Web page revision data:
-- Opening Marker --

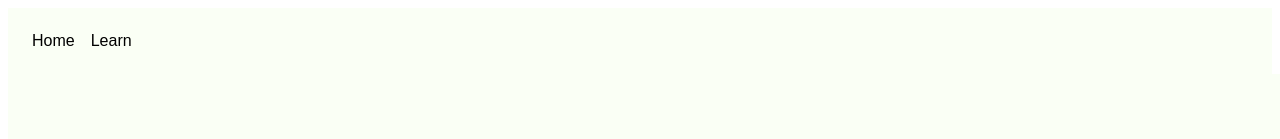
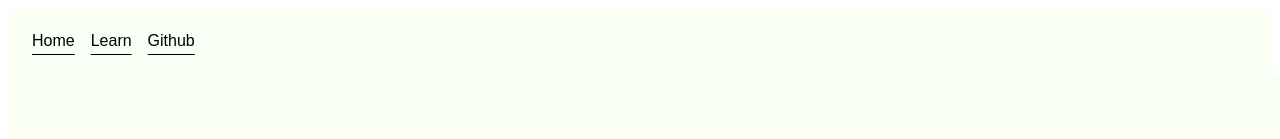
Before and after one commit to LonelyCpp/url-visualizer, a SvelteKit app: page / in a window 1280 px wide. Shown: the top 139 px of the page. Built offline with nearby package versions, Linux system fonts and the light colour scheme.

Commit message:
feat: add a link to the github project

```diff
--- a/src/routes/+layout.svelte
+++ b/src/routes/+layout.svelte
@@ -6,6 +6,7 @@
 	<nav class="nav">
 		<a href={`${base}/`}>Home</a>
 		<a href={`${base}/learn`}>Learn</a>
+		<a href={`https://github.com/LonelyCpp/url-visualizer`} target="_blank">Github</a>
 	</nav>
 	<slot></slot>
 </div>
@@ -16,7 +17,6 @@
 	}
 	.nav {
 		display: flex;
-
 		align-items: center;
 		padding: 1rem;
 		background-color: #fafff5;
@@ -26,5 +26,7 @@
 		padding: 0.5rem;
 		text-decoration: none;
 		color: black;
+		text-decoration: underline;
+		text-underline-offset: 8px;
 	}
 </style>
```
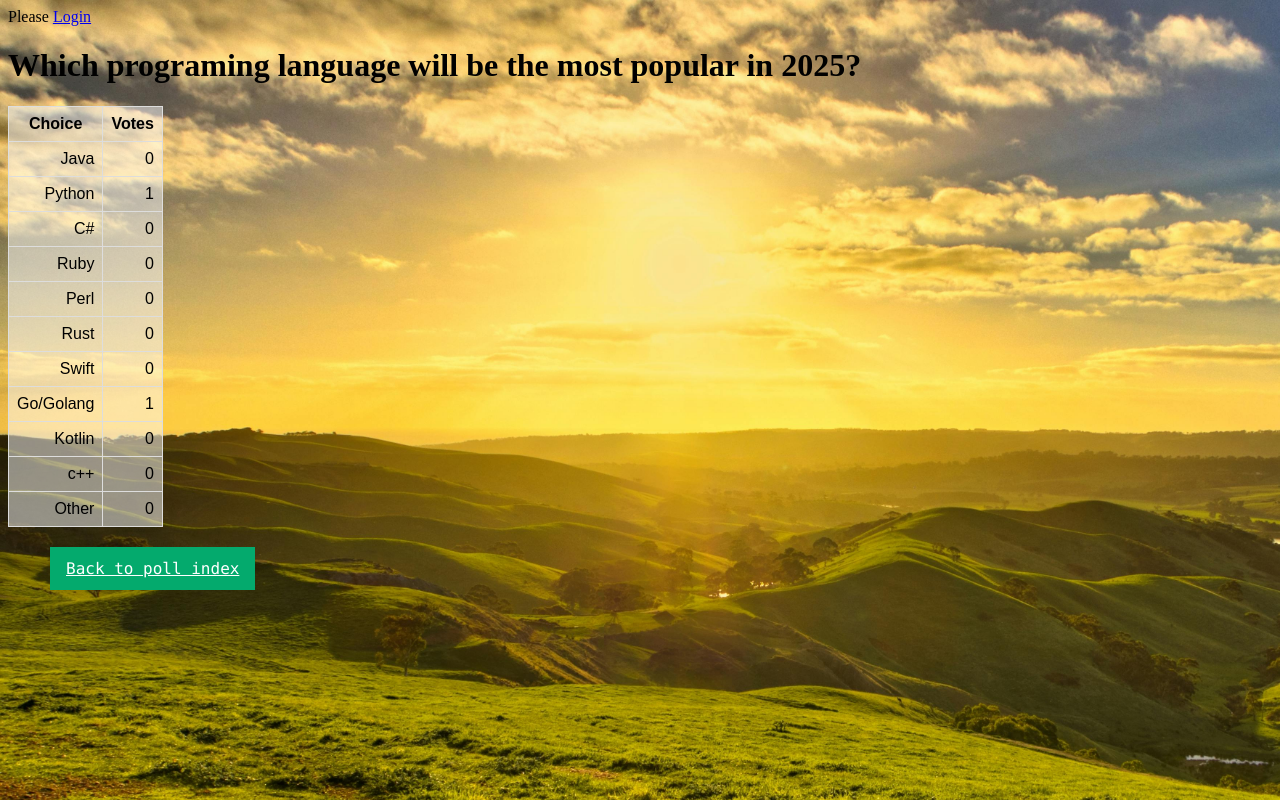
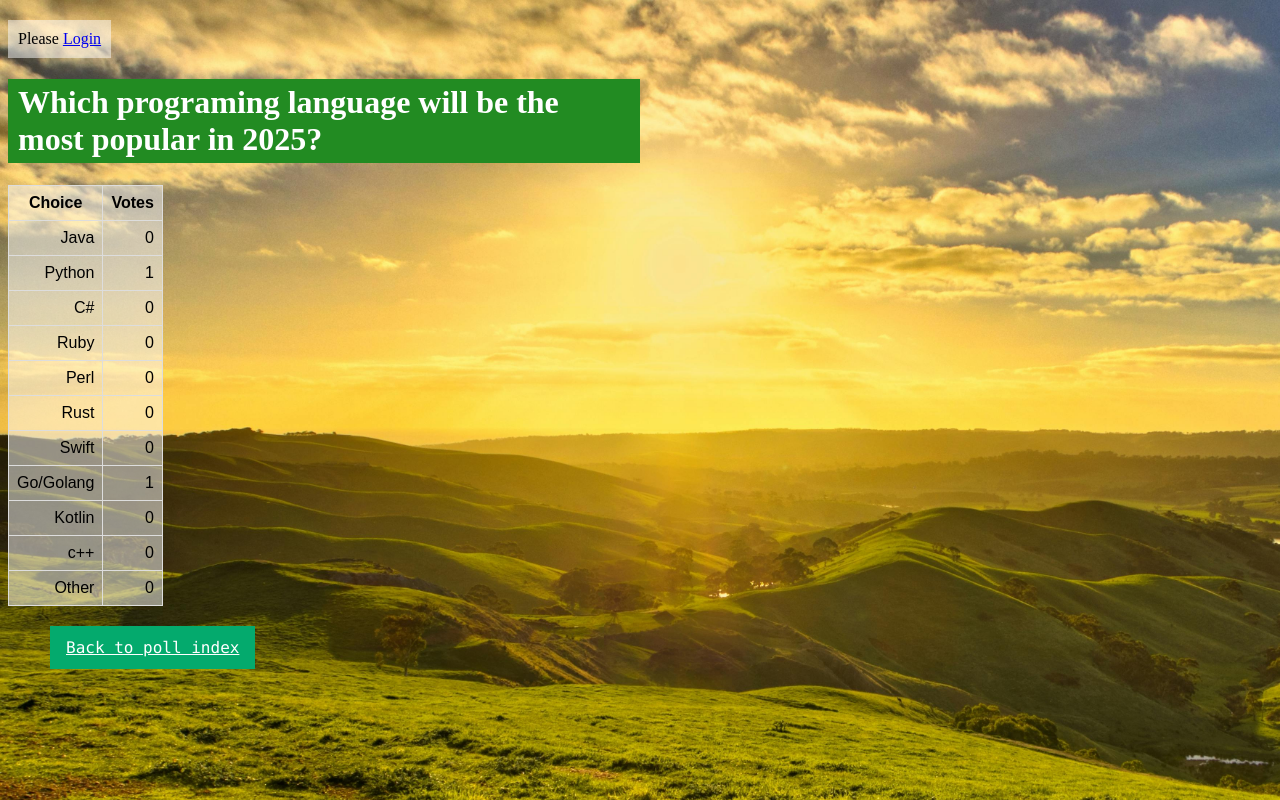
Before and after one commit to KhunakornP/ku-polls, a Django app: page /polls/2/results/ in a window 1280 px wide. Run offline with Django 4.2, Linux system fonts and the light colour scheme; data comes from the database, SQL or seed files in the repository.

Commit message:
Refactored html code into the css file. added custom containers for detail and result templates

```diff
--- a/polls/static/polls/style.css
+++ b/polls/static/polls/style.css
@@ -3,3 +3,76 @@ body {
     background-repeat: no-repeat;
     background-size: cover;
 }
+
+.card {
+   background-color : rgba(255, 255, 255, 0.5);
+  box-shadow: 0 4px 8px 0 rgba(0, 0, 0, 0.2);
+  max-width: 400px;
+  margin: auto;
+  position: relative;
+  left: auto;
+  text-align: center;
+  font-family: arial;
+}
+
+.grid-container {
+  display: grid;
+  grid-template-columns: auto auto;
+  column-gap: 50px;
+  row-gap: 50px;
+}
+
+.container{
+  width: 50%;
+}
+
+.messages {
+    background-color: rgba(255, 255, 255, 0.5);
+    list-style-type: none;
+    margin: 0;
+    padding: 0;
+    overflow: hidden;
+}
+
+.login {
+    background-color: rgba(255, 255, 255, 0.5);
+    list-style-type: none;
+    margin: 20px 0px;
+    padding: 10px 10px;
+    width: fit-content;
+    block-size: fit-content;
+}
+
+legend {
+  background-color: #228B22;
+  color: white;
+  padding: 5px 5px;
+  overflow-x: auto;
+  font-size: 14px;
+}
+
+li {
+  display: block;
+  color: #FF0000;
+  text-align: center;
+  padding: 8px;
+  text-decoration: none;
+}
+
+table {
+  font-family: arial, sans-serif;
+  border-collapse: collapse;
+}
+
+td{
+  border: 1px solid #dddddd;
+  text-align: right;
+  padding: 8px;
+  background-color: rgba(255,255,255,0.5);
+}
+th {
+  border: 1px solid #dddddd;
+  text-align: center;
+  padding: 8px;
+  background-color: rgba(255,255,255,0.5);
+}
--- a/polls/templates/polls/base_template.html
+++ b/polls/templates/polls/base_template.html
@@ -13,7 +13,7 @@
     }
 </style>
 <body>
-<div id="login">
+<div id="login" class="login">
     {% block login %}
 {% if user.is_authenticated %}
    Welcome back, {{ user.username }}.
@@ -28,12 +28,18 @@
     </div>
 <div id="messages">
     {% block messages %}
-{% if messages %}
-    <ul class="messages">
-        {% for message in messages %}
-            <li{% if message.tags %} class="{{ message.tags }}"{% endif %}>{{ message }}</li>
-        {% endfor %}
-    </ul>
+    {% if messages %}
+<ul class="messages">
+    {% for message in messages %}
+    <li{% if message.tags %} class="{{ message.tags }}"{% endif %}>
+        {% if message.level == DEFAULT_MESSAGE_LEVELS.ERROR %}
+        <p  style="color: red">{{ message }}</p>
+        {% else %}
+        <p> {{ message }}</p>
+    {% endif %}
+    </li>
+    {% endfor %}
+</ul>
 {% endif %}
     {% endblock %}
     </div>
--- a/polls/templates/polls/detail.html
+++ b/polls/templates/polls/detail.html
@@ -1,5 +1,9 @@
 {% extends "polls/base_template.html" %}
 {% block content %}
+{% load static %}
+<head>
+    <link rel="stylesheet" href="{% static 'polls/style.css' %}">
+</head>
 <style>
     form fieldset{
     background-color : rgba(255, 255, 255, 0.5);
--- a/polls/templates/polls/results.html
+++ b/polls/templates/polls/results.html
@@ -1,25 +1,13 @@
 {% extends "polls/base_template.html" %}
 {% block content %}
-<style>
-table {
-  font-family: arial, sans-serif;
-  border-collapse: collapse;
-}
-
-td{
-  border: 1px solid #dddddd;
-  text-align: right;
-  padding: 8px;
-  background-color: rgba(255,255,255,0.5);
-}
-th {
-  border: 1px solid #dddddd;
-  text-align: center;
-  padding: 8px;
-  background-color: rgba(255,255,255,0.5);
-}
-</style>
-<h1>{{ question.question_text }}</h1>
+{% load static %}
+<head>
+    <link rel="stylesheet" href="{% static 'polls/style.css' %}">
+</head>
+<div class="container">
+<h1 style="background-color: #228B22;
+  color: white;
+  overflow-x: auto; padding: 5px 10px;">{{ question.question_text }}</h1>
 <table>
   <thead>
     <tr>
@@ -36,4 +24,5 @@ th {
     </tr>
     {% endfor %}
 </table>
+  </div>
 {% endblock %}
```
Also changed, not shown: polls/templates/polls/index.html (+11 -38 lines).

-- Closing Marker --

> **WHAT IS NEEDED**
In the data above, find each line that uses the string "auto". Copy it.

> **EXERCISE SOLUTION**
+  margin: auto;
+  left: auto;
+  grid-template-columns: auto auto;
+  overflow-x: auto;
+  overflow-x: auto; padding: 5px 10px;">{{ question.question_text }}</h1>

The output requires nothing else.